Cloud file services vendors – CTERA, Egnyte, Nasuni, Panzura – are meeting new competition in the specialized image digital pathology area in the form of Bulgaria’s Tiger Technology.
Digital pathology refers to images of pathology specimen glass slides. The slides contain small slices of tissue, which may have been stained to highlight specific features. A doctor or other medical professional can inspect them to check for signs of disease or deterioration. Such images are taken by special digital scanners and need to be zoomable to fine detail, as if the viewer was looking through an actual microscope.
Alexander Lefterov, Tiger Tech’s founder and CEO, told B&F: “We are working with different scanning machine vendors and their workflows [for example Phillips]. A module in its scanner talks to our API to access cloud data. We’re middleware vendors and integrate our software with these front-end devices.”
Tiger Technology provides a hybrid multi-cloud file namespace for Windows Servers and enables space-saving file tiering from on-premises servers to cheaper file and object stores with ancillary backup, archive, file sync, business continuity, and disaster recovery benefits. It has several products: Tiger Store on-premises file sharing; Tiger Pool combines multiple volumes into a single pool; Tiger Spaces file sharing among work group members; and the Tiger Bridge cloud storage gateway, syncing and tiering product.
In the digital pathology field, the Tiger Bridge software is integrated with the scanner and enables captured images to be sent to a public cloud repository, from where they can be accessed anywhere in the world. That means remote consultants can check images and help a local medical team come to a patient treatment decision.
There is another reason the images are sent to the cloud. Actual slides containing bio-samples may need to be kept for 10 years or longer and that means they have to be refrigerated to prevent decay and degradation. Refrigeration costs money. A digital scan can be archived in the public cloud more cheaply than such refrigeration.
Each scanning manufacturer, such as Philips, OptraSCAN, Epredia and Leica Aperio, has unique technology and therefore unique software integration is needed. The API integration hooks the scanner up to an on-premises file server with Tiger’s software installed. The Tiger Bridge software shoots the images up to the cloud and is also used to retrieve them for later access.
The images are huge, potentially 1 million by 1 million pixels, approximately 2GB per slide, and up to 10 exabytes of such images could be ingested per year. The scanning machines are expensive but even so, the digital images they generate are still less expensive to keep than sticking slides in a fridge for ten years.
The image data can’t be encrypted as that prevents analysis and provides a kind of lock-in. The data must also be anonymized to preserve patient confidentiality. Lefterove says it needs keeping in a vendor-neutral format as well so that, again, customers are not locked in.

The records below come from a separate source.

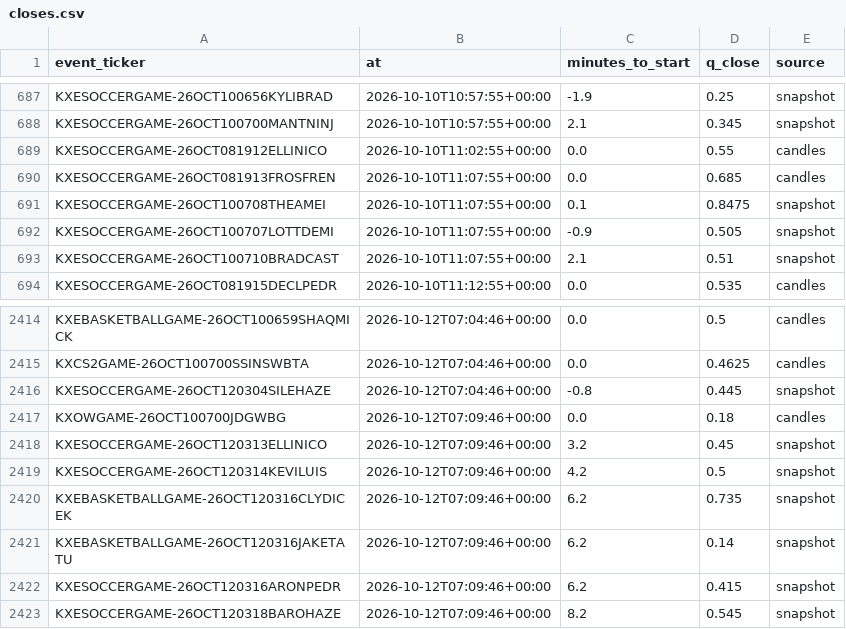
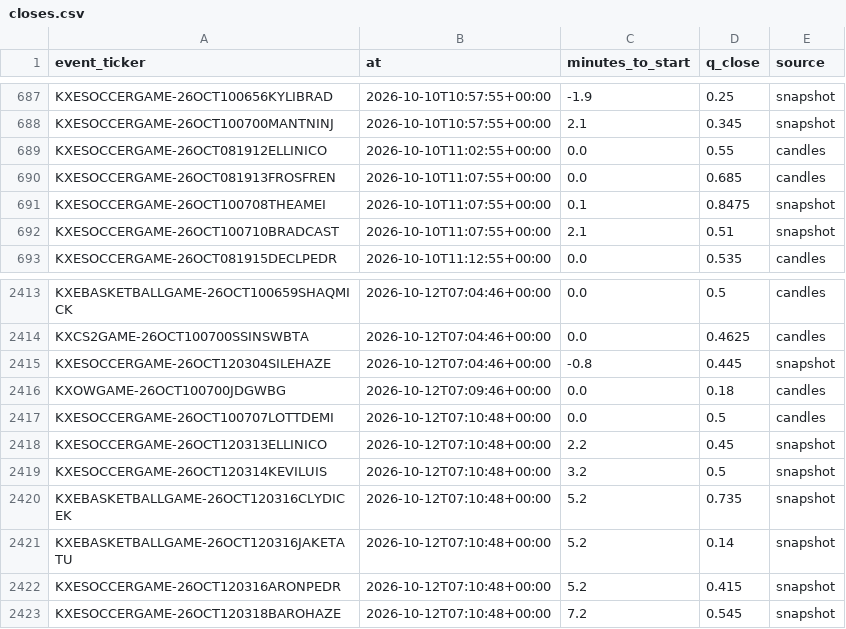
Before and after one commit to nathangin/esports-betting, a CSV file: state/paper/closes.csv, drawn as a sheet; only a part is shown, gaps mark what is left out.

```diff
--- a/state/paper/closes.csv
+++ b/state/paper/closes.csv
@@ -691,3 +691,2 @@ KXESOCCERGAME-26OCT081913FROSFREN,2026-10-10T11:07:55+00:00,0.0,0.685,candles
 KXESOCCERGAME-26OCT100708THEAMEI,2026-10-10T11:07:55+00:00,0.1,0.8475,snapshot
-KXESOCCERGAME-26OCT100707LOTTDEMI,2026-10-10T11:07:55+00:00,-0.9,0.505,snapshot
 KXESOCCERGAME-26OCT100710BRADCAST,2026-10-10T11:07:55+00:00,2.1,0.51,snapshot
@@ -2417,7 +2416,8 @@ KXESOCCERGAME-26OCT120304SILEHAZE,2026-10-12T07:04:46+00:00,-0.8,0.445,snapshot
 KXOWGAME-26OCT100700JDGWBG,2026-10-12T07:09:46+00:00,0.0,0.18,candles
-KXESOCCERGAME-26OCT120313ELLINICO,2026-10-12T07:09:46+00:00,3.2,0.45,snapshot
-KXESOCCERGAME-26OCT120314KEVILUIS,2026-10-12T07:09:46+00:00,4.2,0.5,snapshot
-KXEBASKETBALLGAME-26OCT120316CLYDICEK,2026-10-12T07:09:46+00:00,6.2,0.735,snapshot
-KXEBASKETBALLGAME-26OCT120316JAKETATU,2026-10-12T07:09:46+00:00,6.2,0.14,snapshot
-KXESOCCERGAME-26OCT120316ARONPEDR,2026-10-12T07:09:46+00:00,6.2,0.415,snapshot
-KXESOCCERGAME-26OCT120318BAROHAZE,2026-10-12T07:09:46+00:00,8.2,0.545,snapshot
+KXESOCCERGAME-26OCT100707LOTTDEMI,2026-10-12T07:10:48+00:00,0.0,0.5,candles
+KXESOCCERGAME-26OCT120313ELLINICO,2026-10-12T07:10:48+00:00,2.2,0.45,snapshot
+KXESOCCERGAME-26OCT120314KEVILUIS,2026-10-12T07:10:48+00:00,3.2,0.5,snapshot
+KXEBASKETBALLGAME-26OCT120316CLYDICEK,2026-10-12T07:10:48+00:00,5.2,0.735,snapshot
+KXEBASKETBALLGAME-26OCT120316JAKETATU,2026-10-12T07:10:48+00:00,5.2,0.14,snapshot
+KXESOCCERGAME-26OCT120316ARONPEDR,2026-10-12T07:10:48+00:00,5.2,0.415,snapshot
+KXESOCCERGAME-26OCT120318BAROHAZE,2026-10-12T07:10:48+00:00,7.2,0.545,snapshot
```
Also changed, not shown: 4 other files.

Lefterov said that digital pathology image file collaboration has three phases:
- Solidification – sending data to the cloud for cost-optimized archiving, and continuous data protection with disaster recovery,
- Access Extension – with multi-site synchronisation and sharing and remote workflow support,
- Augmentation – AI and machine learning for analytics and insights to augment human analysis.
Tiger’s cloud storage costs around $5/TB/month, with Lefterov saying: “We are an enabler of cloud storage – and can’t cost more than the cloud storage provider.“
In effect Tiger has found a specialized niche cloud file services and collaboration sector within the healthcare market. Established vendors CTERA, Nasuni and Panzura each have a healthcare market presence already, as does Egnyte. Tiger says its edge is that it has the digital pathology scanner and workflow integration, and the capability of handling the metadata needed for the huge digital pathology images.